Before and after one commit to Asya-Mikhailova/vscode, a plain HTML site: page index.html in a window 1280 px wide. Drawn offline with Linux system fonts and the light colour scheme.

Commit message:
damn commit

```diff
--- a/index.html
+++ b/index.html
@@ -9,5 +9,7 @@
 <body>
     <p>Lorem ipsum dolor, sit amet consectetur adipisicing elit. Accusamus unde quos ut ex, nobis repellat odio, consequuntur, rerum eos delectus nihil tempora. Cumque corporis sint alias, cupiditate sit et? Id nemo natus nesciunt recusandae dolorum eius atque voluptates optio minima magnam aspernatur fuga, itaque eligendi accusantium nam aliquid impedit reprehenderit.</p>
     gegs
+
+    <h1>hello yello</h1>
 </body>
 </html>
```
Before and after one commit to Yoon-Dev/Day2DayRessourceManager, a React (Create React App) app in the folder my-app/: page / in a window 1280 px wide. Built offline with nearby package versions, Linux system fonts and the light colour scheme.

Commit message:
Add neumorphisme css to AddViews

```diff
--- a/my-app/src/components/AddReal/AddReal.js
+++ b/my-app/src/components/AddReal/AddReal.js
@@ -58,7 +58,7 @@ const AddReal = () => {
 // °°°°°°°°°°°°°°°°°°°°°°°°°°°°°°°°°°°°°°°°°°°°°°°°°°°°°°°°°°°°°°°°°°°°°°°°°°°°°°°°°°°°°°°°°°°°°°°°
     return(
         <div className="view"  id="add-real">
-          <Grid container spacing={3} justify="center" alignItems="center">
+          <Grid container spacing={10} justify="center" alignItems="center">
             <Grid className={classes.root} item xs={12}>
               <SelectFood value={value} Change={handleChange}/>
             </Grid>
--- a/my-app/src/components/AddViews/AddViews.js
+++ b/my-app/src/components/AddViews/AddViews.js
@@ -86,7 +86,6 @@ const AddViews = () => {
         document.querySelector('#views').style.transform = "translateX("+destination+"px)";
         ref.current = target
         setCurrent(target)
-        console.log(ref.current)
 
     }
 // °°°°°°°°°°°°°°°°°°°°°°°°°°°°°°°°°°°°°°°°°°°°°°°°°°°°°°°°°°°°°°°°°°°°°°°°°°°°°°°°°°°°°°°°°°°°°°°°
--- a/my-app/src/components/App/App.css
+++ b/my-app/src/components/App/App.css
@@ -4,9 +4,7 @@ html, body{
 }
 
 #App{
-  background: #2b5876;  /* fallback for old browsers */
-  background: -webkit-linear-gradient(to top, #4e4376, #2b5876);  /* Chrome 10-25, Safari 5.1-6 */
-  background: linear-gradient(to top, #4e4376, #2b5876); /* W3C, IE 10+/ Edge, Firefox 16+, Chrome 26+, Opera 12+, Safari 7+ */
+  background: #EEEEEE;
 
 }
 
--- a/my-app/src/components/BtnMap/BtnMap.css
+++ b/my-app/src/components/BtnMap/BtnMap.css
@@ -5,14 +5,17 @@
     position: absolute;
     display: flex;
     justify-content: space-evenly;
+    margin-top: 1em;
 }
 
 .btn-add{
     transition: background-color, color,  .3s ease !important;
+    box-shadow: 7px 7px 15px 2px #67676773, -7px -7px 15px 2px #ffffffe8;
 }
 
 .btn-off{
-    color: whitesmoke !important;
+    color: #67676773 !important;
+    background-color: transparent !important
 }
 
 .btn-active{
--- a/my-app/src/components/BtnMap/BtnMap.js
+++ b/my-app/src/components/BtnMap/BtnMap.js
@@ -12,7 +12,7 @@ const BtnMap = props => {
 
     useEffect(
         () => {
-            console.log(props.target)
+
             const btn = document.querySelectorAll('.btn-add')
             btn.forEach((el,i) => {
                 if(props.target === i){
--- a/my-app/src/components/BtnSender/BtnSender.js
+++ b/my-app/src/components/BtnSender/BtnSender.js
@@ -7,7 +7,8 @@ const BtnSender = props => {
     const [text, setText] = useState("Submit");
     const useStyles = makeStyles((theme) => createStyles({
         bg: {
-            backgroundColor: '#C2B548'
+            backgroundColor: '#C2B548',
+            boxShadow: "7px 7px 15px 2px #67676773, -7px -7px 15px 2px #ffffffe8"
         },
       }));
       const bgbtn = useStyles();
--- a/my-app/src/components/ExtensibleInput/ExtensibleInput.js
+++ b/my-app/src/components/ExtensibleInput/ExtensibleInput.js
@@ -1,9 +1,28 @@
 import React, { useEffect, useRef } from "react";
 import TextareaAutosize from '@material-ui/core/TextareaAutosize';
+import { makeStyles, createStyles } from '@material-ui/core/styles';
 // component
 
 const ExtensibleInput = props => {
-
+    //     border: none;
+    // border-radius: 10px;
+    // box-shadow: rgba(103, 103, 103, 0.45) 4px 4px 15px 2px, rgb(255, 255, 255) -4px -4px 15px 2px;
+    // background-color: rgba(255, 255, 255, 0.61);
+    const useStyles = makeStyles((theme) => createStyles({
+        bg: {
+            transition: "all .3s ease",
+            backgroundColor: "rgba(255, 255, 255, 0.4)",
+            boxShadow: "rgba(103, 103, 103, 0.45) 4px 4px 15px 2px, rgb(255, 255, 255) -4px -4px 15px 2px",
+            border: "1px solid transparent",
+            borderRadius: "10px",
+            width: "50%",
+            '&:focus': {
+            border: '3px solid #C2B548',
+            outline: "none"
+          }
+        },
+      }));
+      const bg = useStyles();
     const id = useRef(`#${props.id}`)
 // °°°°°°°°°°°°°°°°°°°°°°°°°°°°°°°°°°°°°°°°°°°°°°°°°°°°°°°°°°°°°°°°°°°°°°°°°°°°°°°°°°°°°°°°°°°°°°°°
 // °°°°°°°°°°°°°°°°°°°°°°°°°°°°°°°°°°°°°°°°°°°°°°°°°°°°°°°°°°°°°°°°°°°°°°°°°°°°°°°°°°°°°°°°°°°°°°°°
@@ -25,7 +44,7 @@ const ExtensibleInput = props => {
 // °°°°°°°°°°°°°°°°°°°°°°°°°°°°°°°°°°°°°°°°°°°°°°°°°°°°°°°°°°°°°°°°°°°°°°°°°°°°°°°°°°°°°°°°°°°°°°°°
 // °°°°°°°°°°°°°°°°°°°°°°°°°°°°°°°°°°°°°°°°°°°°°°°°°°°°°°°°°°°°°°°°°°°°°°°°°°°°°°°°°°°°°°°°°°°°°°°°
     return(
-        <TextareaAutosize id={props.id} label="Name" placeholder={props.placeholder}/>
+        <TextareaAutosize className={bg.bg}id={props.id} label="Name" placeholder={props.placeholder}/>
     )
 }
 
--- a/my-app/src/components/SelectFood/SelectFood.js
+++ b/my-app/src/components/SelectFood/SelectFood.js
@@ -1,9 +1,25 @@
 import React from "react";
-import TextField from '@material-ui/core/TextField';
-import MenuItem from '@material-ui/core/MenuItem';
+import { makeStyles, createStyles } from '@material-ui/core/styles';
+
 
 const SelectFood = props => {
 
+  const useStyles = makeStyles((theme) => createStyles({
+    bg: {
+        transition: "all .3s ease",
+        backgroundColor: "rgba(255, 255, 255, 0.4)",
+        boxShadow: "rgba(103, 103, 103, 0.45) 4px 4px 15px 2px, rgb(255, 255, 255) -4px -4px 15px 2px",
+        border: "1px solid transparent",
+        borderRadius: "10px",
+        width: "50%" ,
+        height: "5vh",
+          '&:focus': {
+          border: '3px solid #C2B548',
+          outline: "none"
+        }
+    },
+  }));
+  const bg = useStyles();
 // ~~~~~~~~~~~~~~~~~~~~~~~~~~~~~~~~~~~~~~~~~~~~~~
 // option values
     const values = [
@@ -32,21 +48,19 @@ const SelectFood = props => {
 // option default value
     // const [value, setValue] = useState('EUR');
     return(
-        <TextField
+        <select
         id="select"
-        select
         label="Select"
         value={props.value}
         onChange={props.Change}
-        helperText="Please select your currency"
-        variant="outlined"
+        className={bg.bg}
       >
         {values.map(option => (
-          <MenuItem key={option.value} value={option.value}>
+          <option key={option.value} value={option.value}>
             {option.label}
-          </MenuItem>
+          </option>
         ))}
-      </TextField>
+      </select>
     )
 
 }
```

------------

### WHAT YOU NEED TO DO
A single number is the whole answer: the tally of lines above that contain "light".

### RESULT FOR THIS EXERCISE
2